NDSU Extension Engineer Ken Hellevang shares information on how to clean a flooded home. You can download the presentation in PDF or view it with narration in five (5) sections on YouTube.
- How to Clean a Flooded Home PowerPoint – PDF
FEMA offers a good overview on steps to take after disaster strikes in order to begin getting your home, your community, and your life back to normal. Repairing Your Flooded Home
This book by the Red Cross gives step-by-step advice you can use to clean up, rebuild, and get help after a flood. Flood Clean-up and the Air in Your Home
Storybook style booklet from the Environmental Protection Agency that explains how to clean up after a flood and how to prevent indoor air problems. A nice resource to help children better understand post-flood clean-up. Document Restoration – Saving Family Treasures Guidelines
Multiple resources from the National Archives for the care of the more common materials to be affected by a natural disaster. Information on Cleaning
There are a variety of resources on cleaning your personal property and homes.
- Flood Clean-Up Fact Sheet – Occupational Safety & Health Administration
- Cleaning & Disinfecting Your Home After a Flood – NDSU Extension
- How to Make Temporary Structural Repairs – NDSU Extension
- Repairing Leaky Roofs – NDSU Extension
- Dealing with Debris and Damaged Buildings – Environmental Protection Agency
- Restoring Heating Systems after a Flood – NDSU Extension
- Cleaning Flooded Floors and Woodwork – NDSU Extension
- Cleaning Flood Damaged Carpet and Rugs – NDSU Extension
- How to Salvage Household Items – U.S. Fire Administration
- Disinfecting Dishes, Cookware and Utensils – NDSU Extension
- Cleaning and Disinfecting Textiles – NDSU Extension
- Flood Soaked Bedding Sanitation – NDSU Extension
Septic & Well Systems
- Caring for Your Septic System – NDSU Extension
- Flooded Private Sewage Systems – NDSU Extension
- Cleaning Sewage Backup – NDSU Extension
- Cleaning Flooded Wells – NDSU Extension
Repair and improvement scams are common after a disaster occurs.

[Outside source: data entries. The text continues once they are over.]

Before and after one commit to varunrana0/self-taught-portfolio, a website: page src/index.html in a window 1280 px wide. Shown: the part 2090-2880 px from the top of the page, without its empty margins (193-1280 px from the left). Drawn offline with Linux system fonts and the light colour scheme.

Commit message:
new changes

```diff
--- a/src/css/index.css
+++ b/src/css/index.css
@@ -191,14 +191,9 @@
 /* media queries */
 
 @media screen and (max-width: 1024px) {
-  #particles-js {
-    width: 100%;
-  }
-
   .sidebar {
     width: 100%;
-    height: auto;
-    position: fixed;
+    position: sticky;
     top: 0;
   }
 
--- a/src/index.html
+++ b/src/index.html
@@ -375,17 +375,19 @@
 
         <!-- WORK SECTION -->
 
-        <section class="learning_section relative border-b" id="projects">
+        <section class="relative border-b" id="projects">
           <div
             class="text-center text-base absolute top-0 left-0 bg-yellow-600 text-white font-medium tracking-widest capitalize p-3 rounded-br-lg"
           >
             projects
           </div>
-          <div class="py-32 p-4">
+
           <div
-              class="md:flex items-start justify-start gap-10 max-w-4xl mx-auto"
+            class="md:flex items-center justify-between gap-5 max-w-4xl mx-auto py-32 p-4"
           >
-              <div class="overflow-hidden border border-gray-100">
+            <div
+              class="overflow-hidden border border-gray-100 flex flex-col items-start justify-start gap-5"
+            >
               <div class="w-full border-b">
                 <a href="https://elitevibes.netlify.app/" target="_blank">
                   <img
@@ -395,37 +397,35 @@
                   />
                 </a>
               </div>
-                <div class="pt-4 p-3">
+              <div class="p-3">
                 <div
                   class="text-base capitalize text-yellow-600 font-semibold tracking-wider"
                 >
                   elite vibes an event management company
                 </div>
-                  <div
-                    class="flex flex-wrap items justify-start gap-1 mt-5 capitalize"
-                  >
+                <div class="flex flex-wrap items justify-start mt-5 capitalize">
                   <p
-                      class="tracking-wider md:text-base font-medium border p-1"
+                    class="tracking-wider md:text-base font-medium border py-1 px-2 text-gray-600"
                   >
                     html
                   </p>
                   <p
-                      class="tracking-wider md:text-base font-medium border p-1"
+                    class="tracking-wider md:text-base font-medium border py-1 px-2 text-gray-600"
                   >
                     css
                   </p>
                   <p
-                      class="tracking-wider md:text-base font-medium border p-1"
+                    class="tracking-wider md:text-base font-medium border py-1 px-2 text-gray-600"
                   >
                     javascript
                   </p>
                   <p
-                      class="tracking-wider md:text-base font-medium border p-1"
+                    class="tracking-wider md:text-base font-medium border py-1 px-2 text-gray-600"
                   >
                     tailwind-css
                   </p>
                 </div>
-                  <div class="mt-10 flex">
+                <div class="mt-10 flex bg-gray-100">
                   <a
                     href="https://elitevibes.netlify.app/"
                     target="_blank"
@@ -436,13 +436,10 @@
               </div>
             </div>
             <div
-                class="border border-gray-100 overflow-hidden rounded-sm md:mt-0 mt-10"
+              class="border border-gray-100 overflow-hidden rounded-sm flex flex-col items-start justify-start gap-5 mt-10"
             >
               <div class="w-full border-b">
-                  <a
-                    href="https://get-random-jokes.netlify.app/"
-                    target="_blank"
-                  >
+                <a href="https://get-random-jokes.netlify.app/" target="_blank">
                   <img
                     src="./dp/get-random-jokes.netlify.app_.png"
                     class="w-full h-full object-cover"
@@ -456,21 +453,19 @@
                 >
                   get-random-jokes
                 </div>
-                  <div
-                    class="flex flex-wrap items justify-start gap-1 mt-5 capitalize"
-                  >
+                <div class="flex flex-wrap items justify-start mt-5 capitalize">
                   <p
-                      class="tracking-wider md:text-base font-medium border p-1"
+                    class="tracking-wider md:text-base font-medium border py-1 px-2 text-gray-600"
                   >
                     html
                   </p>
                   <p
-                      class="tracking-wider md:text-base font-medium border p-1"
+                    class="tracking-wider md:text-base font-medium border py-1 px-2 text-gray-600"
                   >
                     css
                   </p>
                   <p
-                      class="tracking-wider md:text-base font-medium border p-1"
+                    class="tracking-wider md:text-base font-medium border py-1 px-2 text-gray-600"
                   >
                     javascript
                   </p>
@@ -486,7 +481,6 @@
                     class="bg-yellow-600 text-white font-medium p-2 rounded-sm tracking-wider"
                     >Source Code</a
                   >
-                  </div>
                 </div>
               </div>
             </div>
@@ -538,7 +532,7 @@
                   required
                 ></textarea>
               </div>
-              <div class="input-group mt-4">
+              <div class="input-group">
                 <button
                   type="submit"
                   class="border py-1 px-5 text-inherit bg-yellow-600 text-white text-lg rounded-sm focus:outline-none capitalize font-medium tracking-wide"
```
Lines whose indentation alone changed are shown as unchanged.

Unlicensed and unqualified out-of-state contractors can take advantage of a homeowner who just wanted to get their life back on track. Protect yourself when choosing and working with contractors by using these few easy resources.
Check if a contractor is licensed to do business in North Dakota.
ND Secretary of State Contractor Inquiry
Information about Contractors
- Common Disaster Scams – ND Attorney General.
- Choosing a Contractor Fact Sheet – ND Attorney General
- Hiring Contractors After A Disaster/Worksheet – Iowa Extension
- Check if a transient merchant – a non-local business or one who has just set up an office – is licensed by contacting the ND Attorney General at 701-328-2329.
- File a complaint against a contractor, with the ND Attorney General Consumer Protection Division at 1-800-472-2600.
- If hiring a public adjustor to assist with your claim, make sure that the adjustor is licensed as an insurance consultant with the ND Insurance Department at 1-800-247-0560.
- All contracts between with a contractor should be in writing.
- No contract should be signed before the damage is adjusted by your insurance company or public adjustor. Consumers should consider getting a second estimate if the contractor’s estimate for repairs seems excessive and is inconsistent with the adjustor’s.
- Be wary of any contractor who requires full payment for the repairs in advance.